RECORDS TO USE -
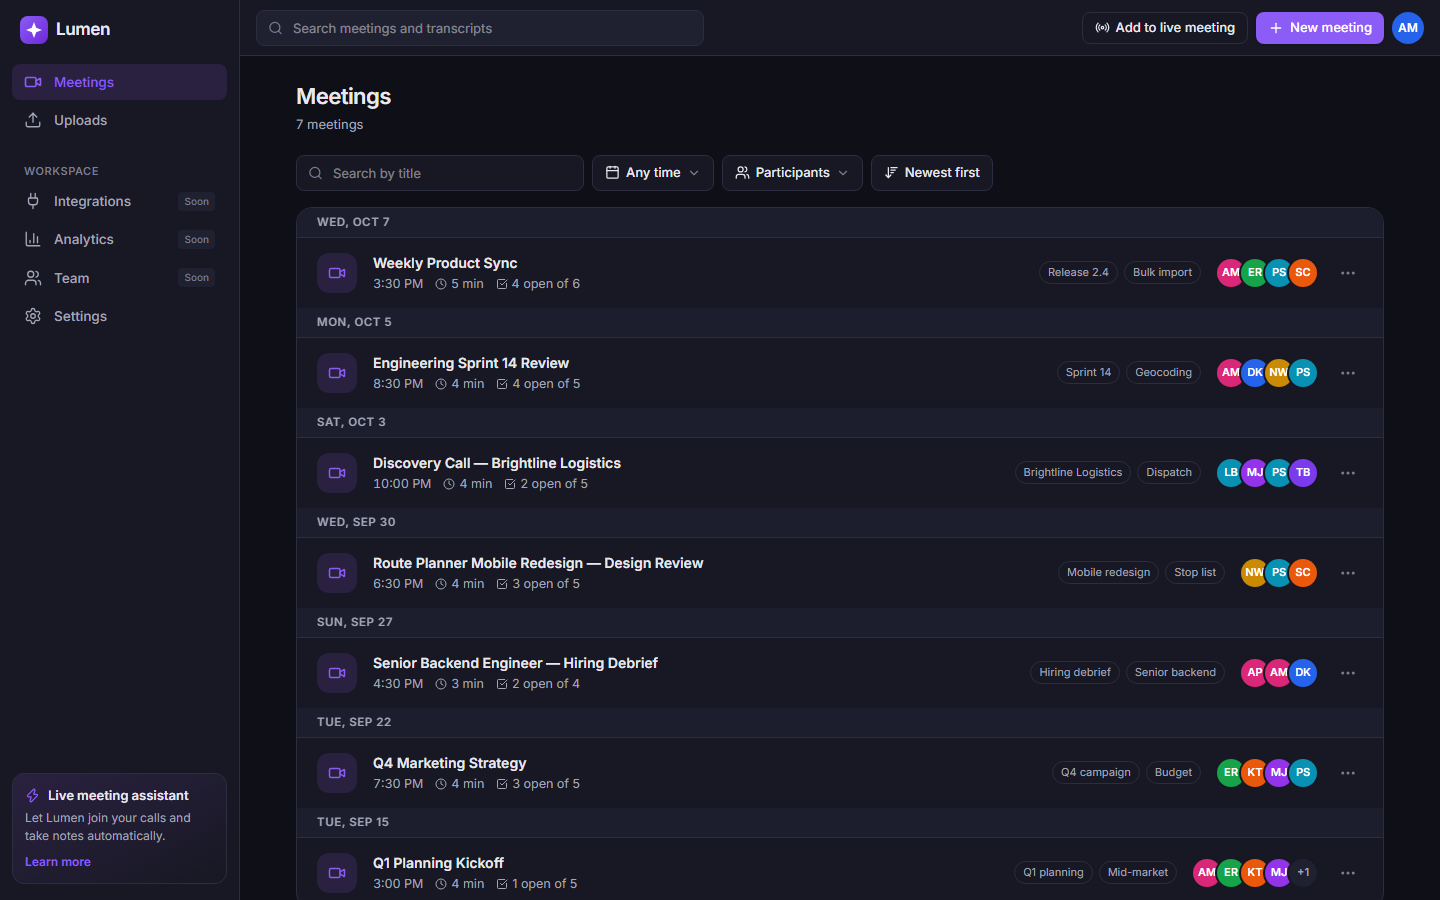
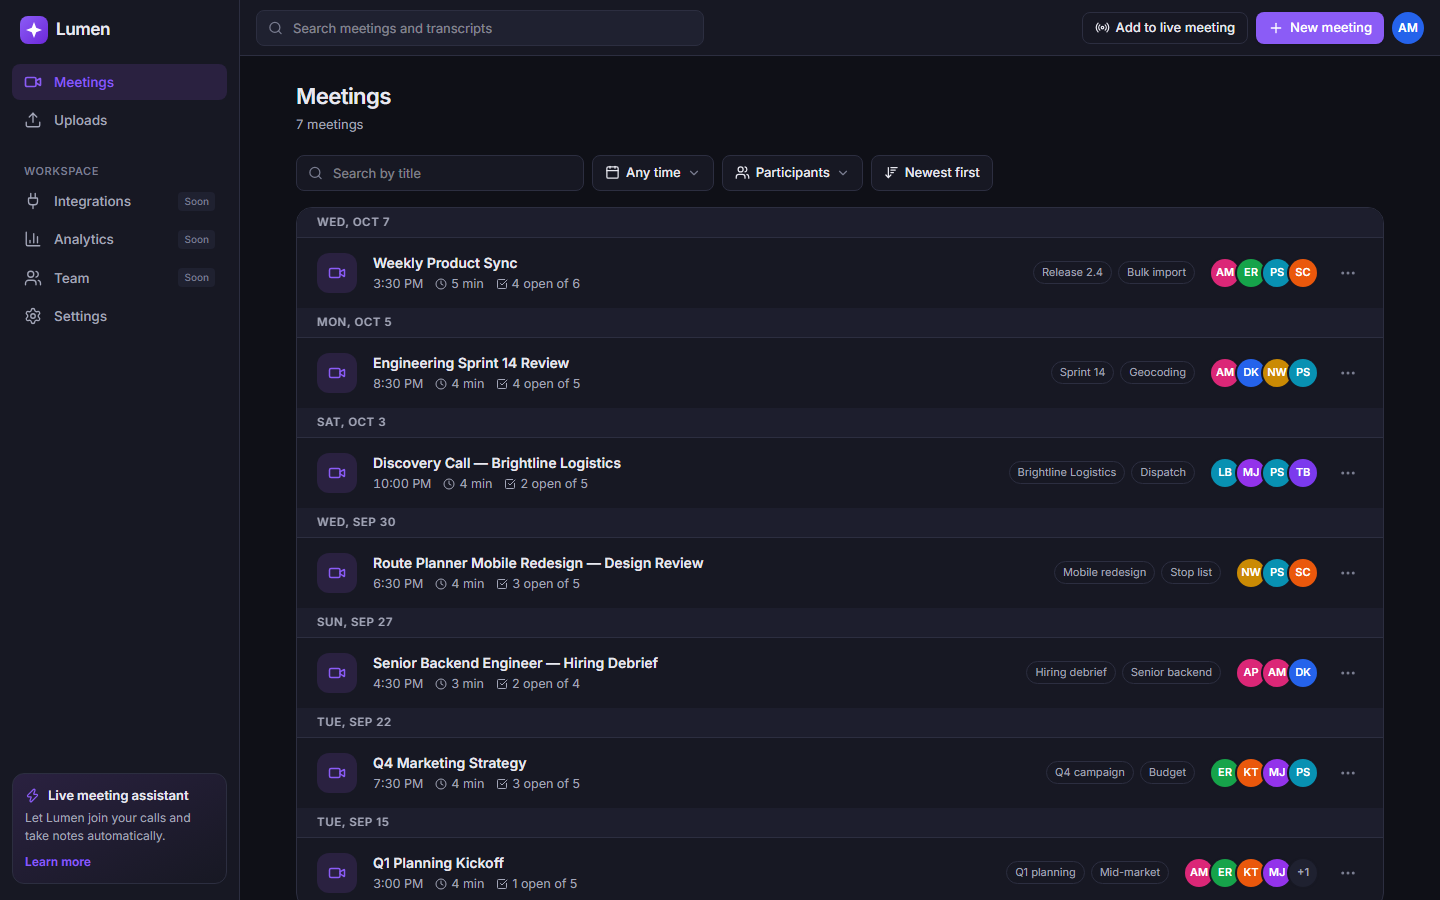
docs: record UI fidelity audit and refresh screenshots
Adds docs/UI_FIDELITY_AUDIT.md (two visual QA passes, findings and
fixes), marks every MUST row VERIFIED with its evidence, and re-captures
the README screenshots from a production build.

diff --git a/docs/UI_FIDELITY_AUDIT.md b/docs/UI_FIDELITY_AUDIT.md
@@ -1,0 +1,62 @@
+# UI Fidelity Audit
+
+How closely the UI follows the Fireflies meeting workspace, checked against screenshots of the running app.
+
+**Reference:**
+- The public Fireflies site and its help-centre articles on the Notepad and meeting summaries (links in
+  [UI_DESIGN_SPEC.md](UI_DESIGN_SPEC.md) §10).
+- Fireflies was used only as a visual and UX reference: no source code, assets or logos were copied, and the product
+  has its own name, "Lumen".
+
+**Method:**
+- A Playwright script captured the same ten screens each pass at 1440×900 and 390×844: library, row hover,
+  workspace while playing, transcript search, meeting menu, new-meeting dialog, settings, empty library, not-found
+  and phone workspace.
+- Pass 2 added dark-mode captures and the expanded-panel views.
+
+## What matches the Fireflies experience
+
+| Area | Fireflies pattern | Here |
+|------|-------------------|------|
+| Navigation | Left sidebar with an active item in the brand colour; a top bar with global search, a live-meeting call-to-action, "New" and an avatar | Same structure. Out-of-scope items are marked "Soon" and open Coming-soon dialogs |
+| Library | Meetings grouped by day; rows with title, time, duration and participant avatars; overflow menu | Day groups, a time · duration · open-tasks line, AI keyword chips, an avatar stack and a ⋯ menu (edit, delete) |
+| Workspace | Notepad: AI notes on one side, transcript on the other, docked player | Notes on the left (keywords → overview → outline → action items by assignee → talk time), transcript on the right, docked player with a speaker timeline and speed control |
+| Transcript | Coloured speaker avatars, name with timestamp, click to play from a line, find-in-transcript | Same, plus an active-line highlight, auto-follow with a "Back to current" button, and a match counter with ↑/↓ |
+| Feedback | Toasts for actions; clear processing state | Toasts for every mutation and failure; "Generating notes…", "Notes ready" and "Failed + Retry" chips |
+| Panels | Notes and transcript can each be focused | Expand / restore button in each panel header (desktop); tabs on phones |
+| Theme | Light and dark | Appearance settings: System / Light / Dark |
+
+## Pass 1: layout and information hierarchy
+
+| # | Finding | Fix |
+|---|---------|-----|
+| 1 | Transcript lines put the timestamp inline before the text, so wrapped lines hung under the speaker name and the time was hard to scan | Speaker name and time now share one row and the text sits below, as in Fireflies. Continuation lines by the same speaker show their time in the left gutter |
+| 2 | Panels could not be expanded (the one open item on the UI checklist) | Desktop focus mode: **Expand notes** / **Expand transcript** / **Show both panels**. Sync, search and seeking keep working while a panel is expanded (E2E) |
+| 3 | Avatar stacks overlapped so far that initials were clipped | Less overlap; the 2 px surface ring is kept |
+| 4 | On phones the meeting header wrapped its date, duration and participant count over several lines | The meta items no longer wrap internally, the participant count shows only from `sm` up (the avatars remain), the Share button is icon-only on phones, and long titles clamp to two lines |
+| 5 | The theme could only be toggled from the account menu, and there was no "System" option | Settings → **Appearance** with System / Light / Dark. System follows OS changes live. The menu toggle stays as a shortcut |
+
+## Pass 2: spacing, typography, controls and states
+
+| # | Finding | Fix |
+|---|---------|-----|
+| 6 | The notes and transcript header bars had slightly different heights, so their bottom borders did not line up | Both are now a fixed `h-14` |
+| 7 | On phones the transcript panel repeated "Transcript" directly under the "Transcript" tab | The panel title is hidden below `lg`; the search box takes the row |
+| 8 | The "System" theme card's hint wrapped onto a third line | Shorter hint ("Follow device") |
+| 9 | Dark mode: checked keyword chips, outline timestamps, status chips, highlights and the expanded notes for contrast | No changes needed. Text tokens meet WCAG AA against their surfaces |
+| 10 | States: empty library ("No meetings match your filters" + Clear filters), not-found meeting, loading skeletons, failed notes with Retry | Reviewed. Each already had a clear next action; no changes |
+
+## Known differences (accepted)
+
+- **No real audio or video.** The player is a simulated clock behind the `PlaybackClock` interface, which the PDF
+  allows. An info tooltip in the player says so.
+- **No Fireflies-only features:** AskFred, soundbites, comments and integrations are out of scope. Bonus B1 and B5
+  were deliberately deferred.
+- **Brand colour and logo are original.** The layout follows Fireflies; the visual identity does not copy it.
+
+## Verification
+
+- E2E tests cover the expanded panels, the theme options (including System following the OS live and the choice
+  surviving a reload), speaker names and timestamps on transcript lines, and phone-width layout
+  with no horizontal scroll.
+- README screenshots were re-captured after pass 2.

diff --git a/docs/BONUS_FEATURES.md b/docs/BONUS_FEATURES.md
@@ -6,7 +6,7 @@ Rule: no bonus work starts until every MUST row in [REQUIREMENTS_MATRIX.md](REQU
 |----------|----|-------|---------------------|------|--------|
 | 1 | B3 | Global search across all meetings | `GET /api/search` (escaped LIKE over titles + transcript lines, grouped per meeting, snippets); top-bar combobox dropdown with highlighted snippets → deep link `/meetings/{id}?t=ms&find=q` that seeks the player and pre-fills transcript search. FTS5 deferred: LIKE is instant at this scale and simpler to explain | `test_search_api.py` (12); E2E `global-search.spec.ts` (2) | ✅ |
 | 2 | B2 | Export transcript / summary (TXT, Markdown) | Generated client-side from data already loaded (pure formatters in `lib/export.ts`, no extra endpoint); Fireflies-like Download dialog in the ⋯ menu with content, format, *timestamps* and *speaker names* options | `lib/export.test.ts` (6); E2E `export.spec.ts` (2, real file downloads) | ✅ |
-| 3 | B6 | Dark mode | Same CSS-variable tokens with dark values under `.dark` on `<html>`; toggle in the account menu; choice stored in localStorage, otherwise follows `prefers-color-scheme`; inline pre-paint script prevents a light flash | `lib/theme.test.ts` (3); E2E `dark-mode.spec.ts` (2) | ✅ |
+| 3 | B6 | Dark mode | Same CSS-variable tokens with dark values under `.dark` on `<html>`; **Settings → Appearance: System / Light / Dark** (System follows `prefers-color-scheme` live); account-menu shortcut; choice in localStorage; inline pre-paint script prevents a light flash | `lib/theme.test.ts` (4); E2E `dark-mode.spec.ts` (3) | ✅ |
 | 4 | B4 | Tags / topics + filtering | AI keywords (`summary_keywords`) are the tags — no duplicate tag tables; `GET /api/meetings?keyword=`; keyword chips on rows and in notes filter the library | `test_filter_by_keyword_tag`; E2E "keyword chips filter by tag" | ✅ |
 | 5 | B1 | Comments / highlights on segments | `segment_comments` table; hover action on transcript line | Integration; E2E | ⏸ |
 | 6 | B5 | Ask-a-question chat | Keyword retrieval over segments → answer with cited timestamps; LLM if key configured | Unit | ⏸ |

diff --git a/README.md b/README.md
@@ -247,7 +247,7 @@ Built only after every MUST-have was verified; details and tests in [docs/BONUS_
 |---|---|
 | Global search across all meetings | Top-bar search; results deep-link to the exact transcript moment |
 | Export (TXT / Markdown) | Meeting ⋯ menu → **Download**: transcript or AI notes, with timestamp/speaker options |
-| Dark mode | Account menu → **Dark mode** (follows the system setting until you choose) |
+| Dark mode | Settings → **Appearance**: System / Light / Dark (System follows the OS live); quick toggle in the account menu |
 | Tags | AI keywords appear as chips on meetings and in notes; clicking one filters the library |
 
 Deferred on purpose: comments on transcript lines and an "Ask" chat (a convincing chat needs a real LLM; see
@@ -285,5 +285,7 @@ Captured from the running application (seeded data).
 | ![Transcript search](docs/screenshots/transcript-search.png) | ![New meeting](docs/screenshots/new-meeting.png) |
 | **Filters (last 30 days, one participant)** | **Phone width** |
 | ![Filters](docs/screenshots/library-filters.png) | ![Mobile](docs/screenshots/mobile.png) |
-| **Dark mode — library** | **Dark mode — global search over the workspace** |
+| **Dark mode — library** | **Dark mode — transcript expanded, searching** |
 | ![Dark library](docs/screenshots/dark-library.png) | ![Dark workspace](docs/screenshots/dark-workspace.png) |
+| **Settings → Appearance (System / Light / Dark)** | |
+| ![Appearance settings](docs/screenshots/settings-appearance.png) | |

diff --git a/docs/UI_DESIGN_SPEC.md b/docs/UI_DESIGN_SPEC.md
@@ -115,7 +115,7 @@ Player bar also shows a **speaker timeline** (coloured blocks per speaker turn) 
 ## 9. Fidelity checklist (reviewed against screenshots, Milestone K)
 - [x] Left sidebar with active item highlighted in the accent colour
 - [x] Library rows (not a bare table): title, date · duration, participant avatar stack, status chip, row menu
-- [ ] Two-panel notepad, independently scrolling ✅ — *each panel expandable: not implemented* (low value; the mobile tabs cover narrow screens)
+- [x] Two-panel notepad, independently scrolling, each expandable (desktop focus mode; tabs on phones)
 - [x] Notes sections in Fireflies order; sparkle "AI" labels
 - [x] Transcript lines: coloured avatar, speaker name, timestamp, hover "play from here"
 - [x] Docked player bar with speed menu and speaker timeline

EXERCISE DESCRIPTION - Please copy, exactly and with nothing else, the lines above beginning at the line that has "-| Dark mode" and ending with the line that has "Light / Dark)** | |".

THE COMPLETED TASK -
-| Dark mode | Account menu → **Dark mode** (follows the system setting until you choose) |
+| Dark mode | Settings → **Appearance**: System / Light / Dark (System follows the OS live); quick toggle in the account menu |
 | Tags | AI keywords appear as chips on meetings and in notes; clicking one filters the library |
 
 Deferred on purpose: comments on transcript lines and an "Ask" chat (a convincing chat needs a real LLM; see
@@ -285,5 +285,7 @@ Captured from the running application (seeded data).
 | ![Transcript search](docs/screenshots/transcript-search.png) | ![New meeting](docs/screenshots/new-meeting.png) |
 | **Filters (last 30 days, one participant)** | **Phone width** |
 | ![Filters](docs/screenshots/library-filters.png) | ![Mobile](docs/screenshots/mobile.png) |
-| **Dark mode — library** | **Dark mode — global search over the workspace** |
+| **Dark mode — library** | **Dark mode — transcript expanded, searching** |
 | ![Dark library](docs/screenshots/dark-library.png) | ![Dark workspace](docs/screenshots/dark-workspace.png) |
+| **Settings → Appearance (System / Light / Dark)** | |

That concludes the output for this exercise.